Office workers are taking PC problems into their own hands.
A nationwide survey conducted online in March 2013 by Harris Interactive on behalf of Crucial found that the majority of office workers who use a computer are reluctant to call the IT department for tech support. Instead, 53 percent of the 2,144 U.S. adults said they attempt to fix their computer problems on their own or solicit help from a co-worker/someone else. What makes this finding even more interesting is that computer problems ranked as the top reason for decreased productivity.
Around 29 percent of respondents indicated computer problems (lost files, slowness, crashes, and so forth) as the primary reason productivity suffers in the workplace.
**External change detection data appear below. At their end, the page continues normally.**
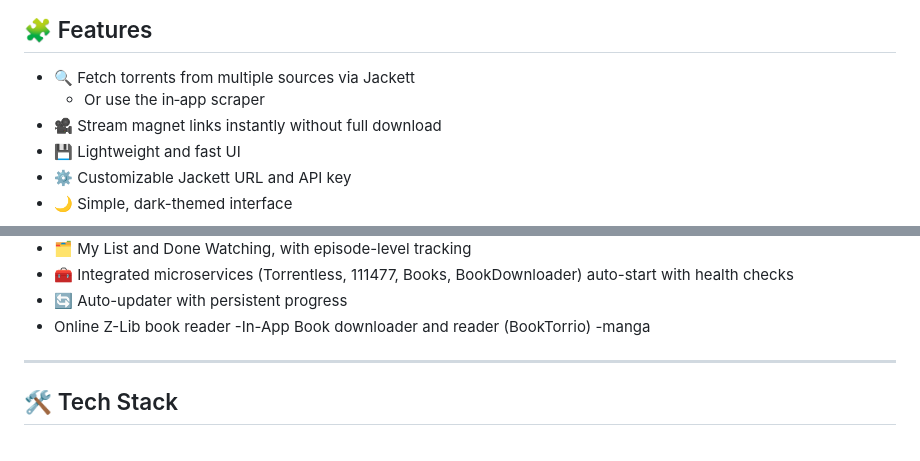
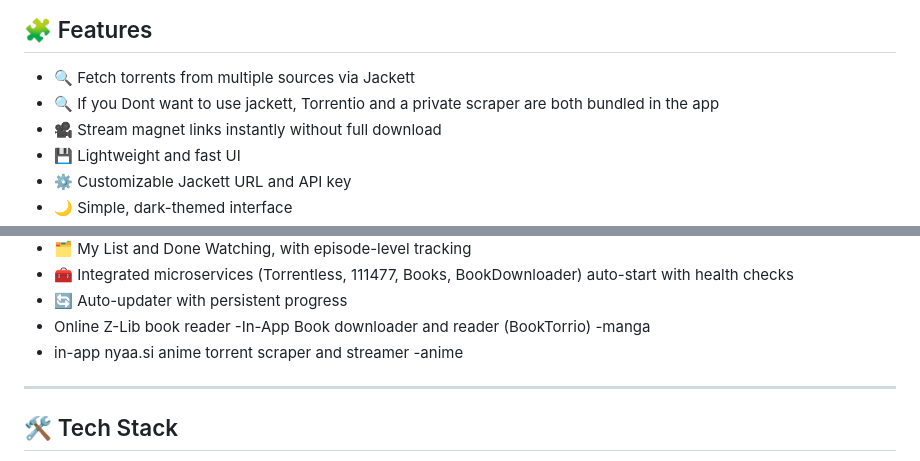
Before and after one commit to ayman707-ux/PlayTorrio, a Markdown page: README.md, 2 parts joined by grey strips. GitHub-like rendering.

Commit message:
Update README with improved feature descriptions
Clarified features related to torrent scraping and streaming.

```diff
--- a/README.md
+++ b/README.md
@@ -9,7 +9,7 @@ PlayTorrio's official [website](https://playtorrio.netlify.app/)
 
 ## 🧩 Features
 - 🔍 Fetch torrents from multiple sources via Jackett
-  - Or use the in‑app scraper
+- 🔍 If you Dont want to use jackett, Torrentio and a private scraper are both bundled in the app
 - 🎥 Stream magnet links instantly without full download
 - 💾 Lightweight and fast UI
 - ⚙️ Customizable Jackett URL and API key
@@ -30,7 +30,8 @@ PlayTorrio's official [website](https://playtorrio.netlify.app/)
 - Online Z-Lib book reader
 -In-App Book downloader and reader (BookTorrio)
 -manga
-
+- in-app nyaa.si anime torrent scraper and streamer
+-anime
 ---
 
 ## 🛠️ Tech Stack
```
The category outranked co-workers (25 percent), workload (22 percent), management (22 percent), and customers/clients/vendors (15 percent) as factors that negatively affect the work flow.
"It is interesting that while computers play such a pivotal role in the flow of an office's workload, many employees are choosing to remedy their computer issues without the assistance of a trained IT professional," says Roddy McLean, marketing director, Crucial.com. "As the modern office worker is more reliant on the performance of their computer, they have also become more adept at finding a do-it-yourself solution when a computer crisis strikes."
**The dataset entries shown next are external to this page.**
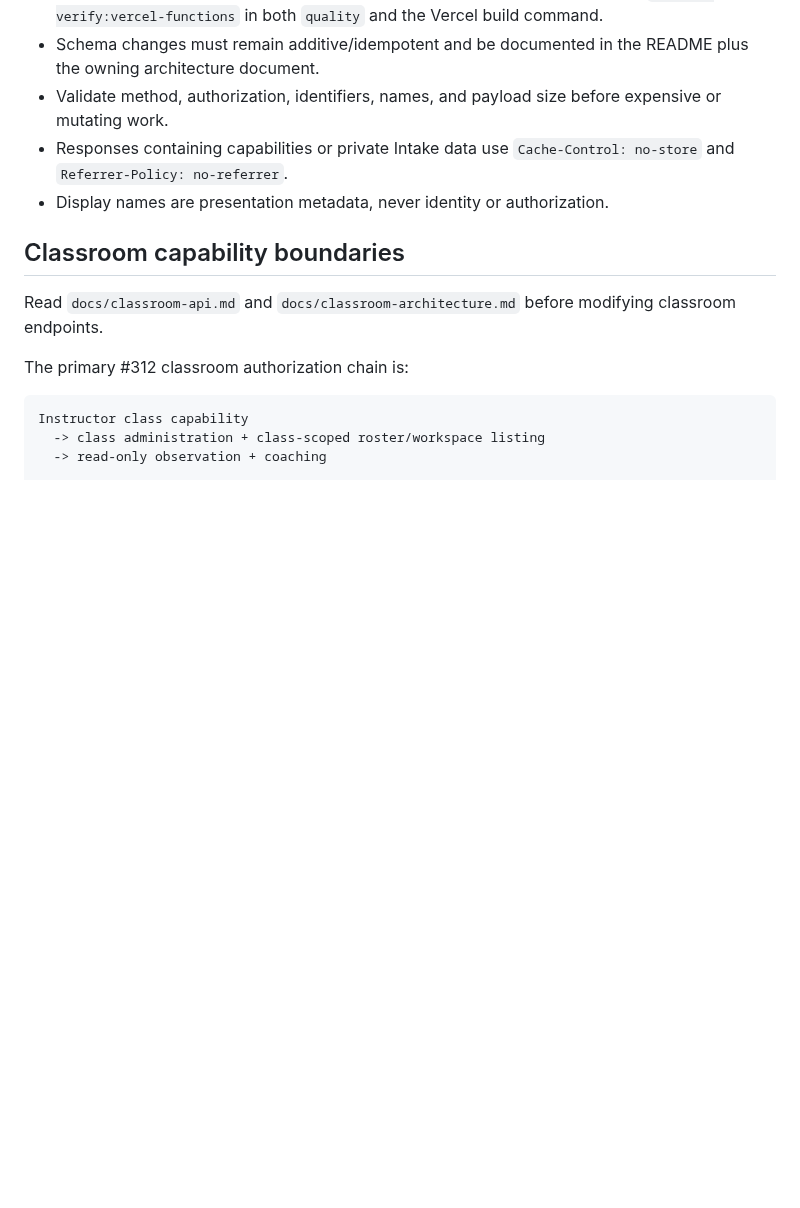
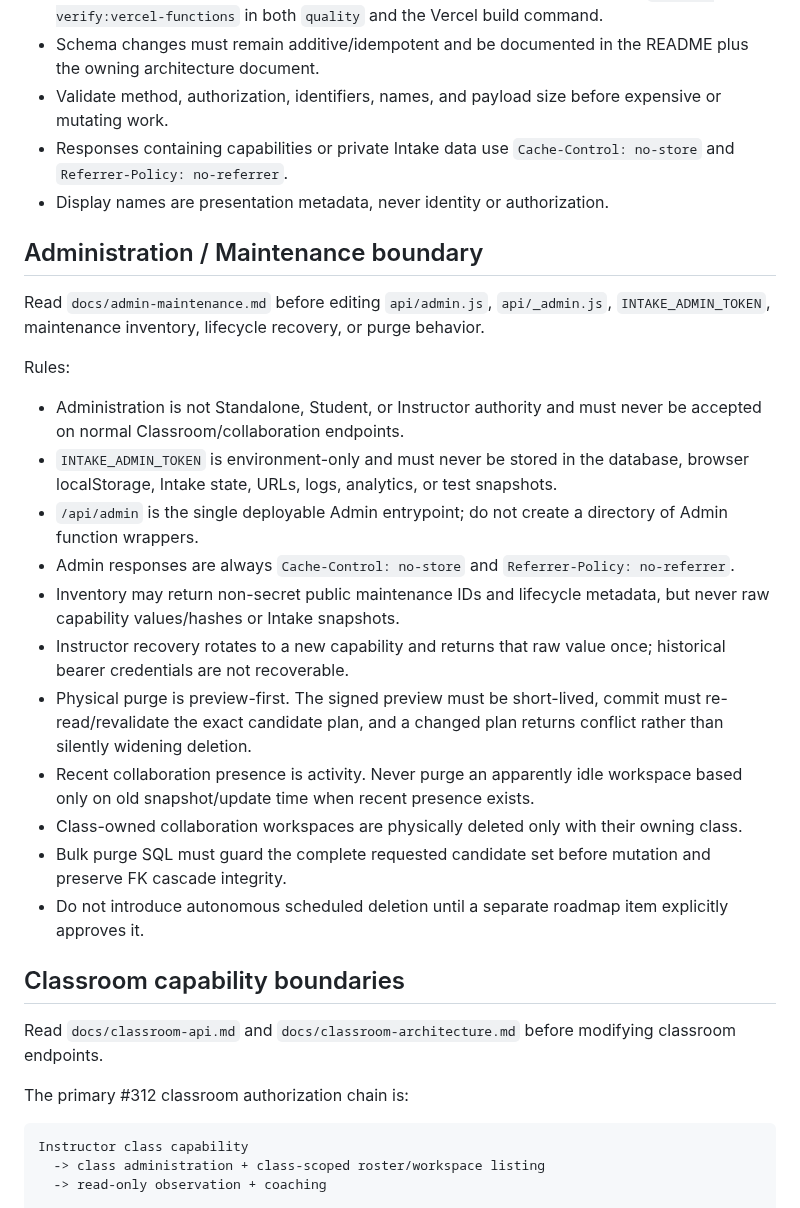
Before and after one commit to MajorIncident/Intake, a Markdown page: api/AGENTS.md, the part around the change. Rendered like a GitHub page; blank space fills up the shorter version.

Commit message:
Add Admin maintenance API guardrails

```diff
--- a/api/AGENTS.md
+++ b/api/AGENTS.md
@@ -14,6 +14,24 @@ These rules apply to all server-only modules below `api/`.
 - Validate method, authorization, identifiers, names, and payload size before expensive or mutating work.
 - Responses containing capabilities or private Intake data use `Cache-Control: no-store` and `Referrer-Policy: no-referrer`.
 - Display names are presentation metadata, never identity or authorization.
+
+## Administration / Maintenance boundary
+
+Read `docs/admin-maintenance.md` before editing `api/admin.js`, `api/_admin.js`, `INTAKE_ADMIN_TOKEN`, maintenance inventory, lifecycle recovery, or purge behavior.
+
+Rules:
+
+- Administration is not Standalone, Student, or Instructor authority and must never be accepted on normal Classroom/collaboration endpoints.
+- `INTAKE_ADMIN_TOKEN` is environment-only and must never be stored in the database, browser localStorage, Intake state, URLs, logs, analytics, or test snapshots.
+- `/api/admin` is the single deployable Admin entrypoint; do not create a directory of Admin function wrappers.
+- Admin responses are always `Cache-Control: no-store` and `Referrer-Policy: no-referrer`.
+- Inventory may return non-secret public maintenance IDs and lifecycle metadata, but never raw capability values/hashes or Intake snapshots.
+- Instructor recovery rotates to a new capability and returns that raw value once; historical bearer credentials are not recoverable.
+- Physical purge is preview-first. The signed preview must be short-lived, commit must re-read/revalidate the exact candidate plan, and a changed plan returns conflict rather than silently widening deletion.
+- Recent collaboration presence is activity. Never purge an apparently idle workspace based only on old snapshot/update time when recent presence exists.
+- Class-owned collaboration workspaces are physically deleted only with their owning class.
+- Bulk purge SQL must guard the complete requested candidate set before mutation and preserve FK cascade integrity.
+- Do not introduce autonomous scheduled deletion until a separate roadmap item explicitly approves it.
 
 ## Classroom capability boundaries
 
```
There's a bit of a divide between the propensity of male and female workers to call IT for help. The survey found that male computer users (46 percent) are much more likely than female workers (25 percent) to fix their own PC problems. Young men between th ages of 18-34 are especially prone to go the do-it-yourself (DIY) route at 61 percent.
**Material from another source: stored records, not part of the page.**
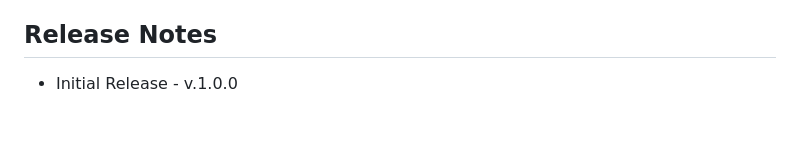
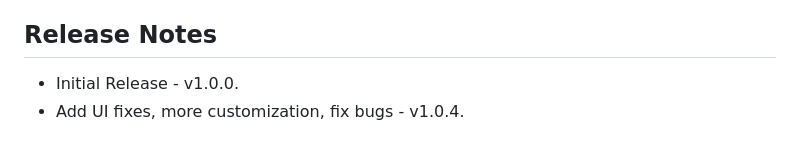
Before and after one commit to cwinland/Wpf.NotificationCenter, a Markdown page: README.md, the part around the change. Rendered like a GitHub page.

```diff
--- a/README.md
+++ b/README.md
@@ -138,4 +138,5 @@ Most of the look / feel is defined in the generic.xaml file. Primary theme style
 
 ## Release Notes
 
-- Initial Release - v.1.0.0
+- Initial Release - v1.0.0.
+- Add UI fixes, more customization, fix bugs - v1.0.4.
```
Crucial commissioned the survey to draw attention to the launch of a national contest to recognize everyday office workers who come to the aid of co-workers mired in computer chaos. Those nominated for the title of Official Unofficial Office Computer Go-To Superstar have a chance to win $5,000 in cash and a $5,000 Best Buy gift certificate.